What is required: Search the data for the word "className" and copy out every line that has it.

● ● ● ● ● ● ●

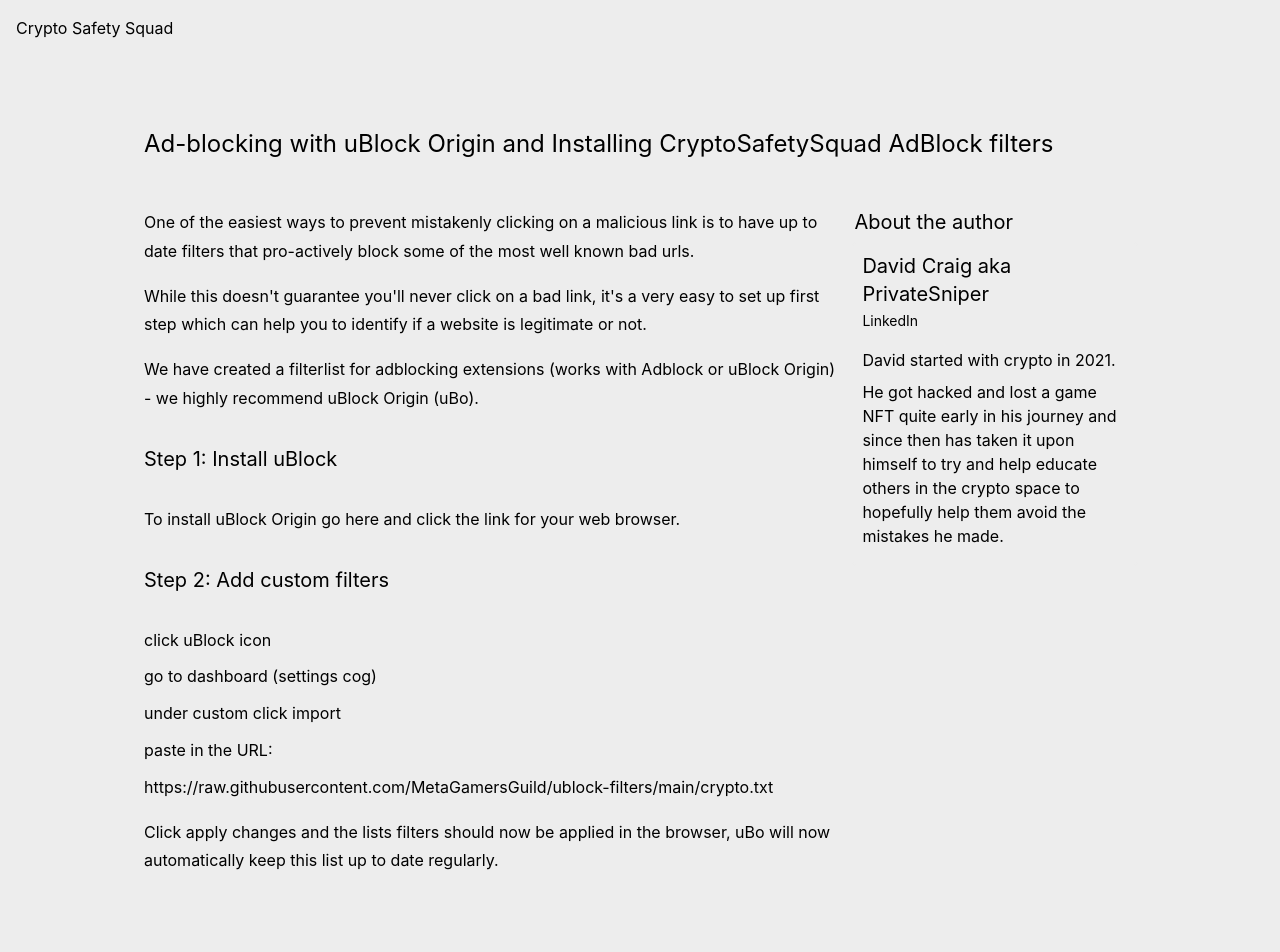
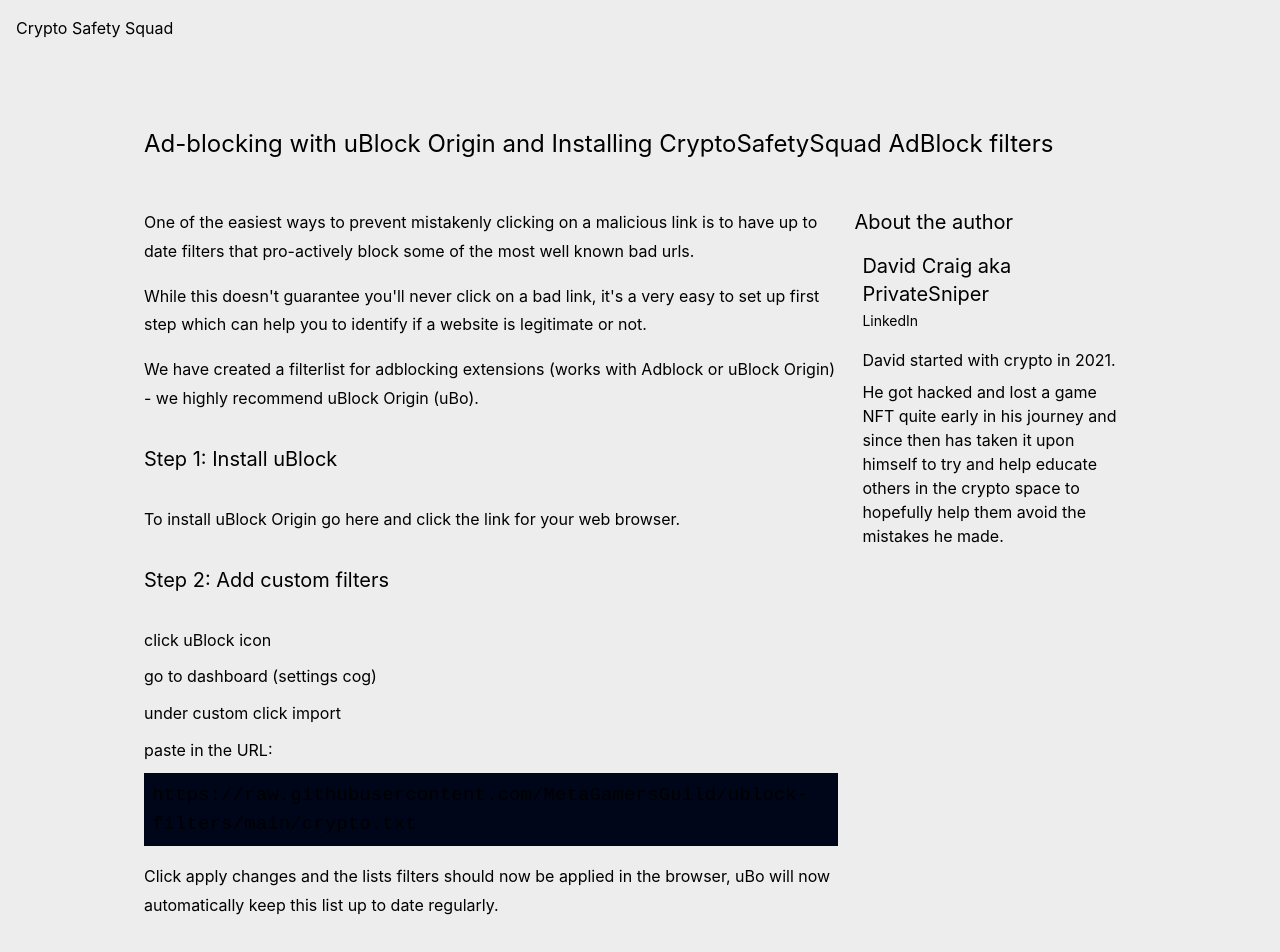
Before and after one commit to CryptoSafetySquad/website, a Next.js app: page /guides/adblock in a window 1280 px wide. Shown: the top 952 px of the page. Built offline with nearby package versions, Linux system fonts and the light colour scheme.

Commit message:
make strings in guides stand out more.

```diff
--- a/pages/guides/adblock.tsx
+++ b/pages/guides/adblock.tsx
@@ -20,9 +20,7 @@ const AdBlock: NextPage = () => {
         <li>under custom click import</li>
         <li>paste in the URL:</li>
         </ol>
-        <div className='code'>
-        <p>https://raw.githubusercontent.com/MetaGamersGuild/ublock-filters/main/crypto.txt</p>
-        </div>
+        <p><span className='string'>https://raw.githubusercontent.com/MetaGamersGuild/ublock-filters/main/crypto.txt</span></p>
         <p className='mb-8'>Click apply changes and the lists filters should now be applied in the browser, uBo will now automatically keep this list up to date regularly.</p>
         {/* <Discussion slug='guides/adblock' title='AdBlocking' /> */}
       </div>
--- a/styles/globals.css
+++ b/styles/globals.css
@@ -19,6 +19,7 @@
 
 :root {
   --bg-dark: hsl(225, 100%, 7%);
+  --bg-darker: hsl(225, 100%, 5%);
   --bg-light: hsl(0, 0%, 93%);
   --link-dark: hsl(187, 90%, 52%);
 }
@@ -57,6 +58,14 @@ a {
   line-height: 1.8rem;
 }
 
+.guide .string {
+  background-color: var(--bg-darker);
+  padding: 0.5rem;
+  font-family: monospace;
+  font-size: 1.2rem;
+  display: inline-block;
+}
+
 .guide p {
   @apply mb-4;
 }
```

● ● ● ● ● ● ●

Exercise answer:
-        <div className='code'>
+        <p><span className='string'>https://raw.githubusercontent.com/MetaGamersGuild/ublock-filters/main/crypto.txt</span></p>
         <p className='mb-8'>Click apply changes and the lists filters should now be applied in the browser, uBo will now automatically keep this list up to date regularly.</p>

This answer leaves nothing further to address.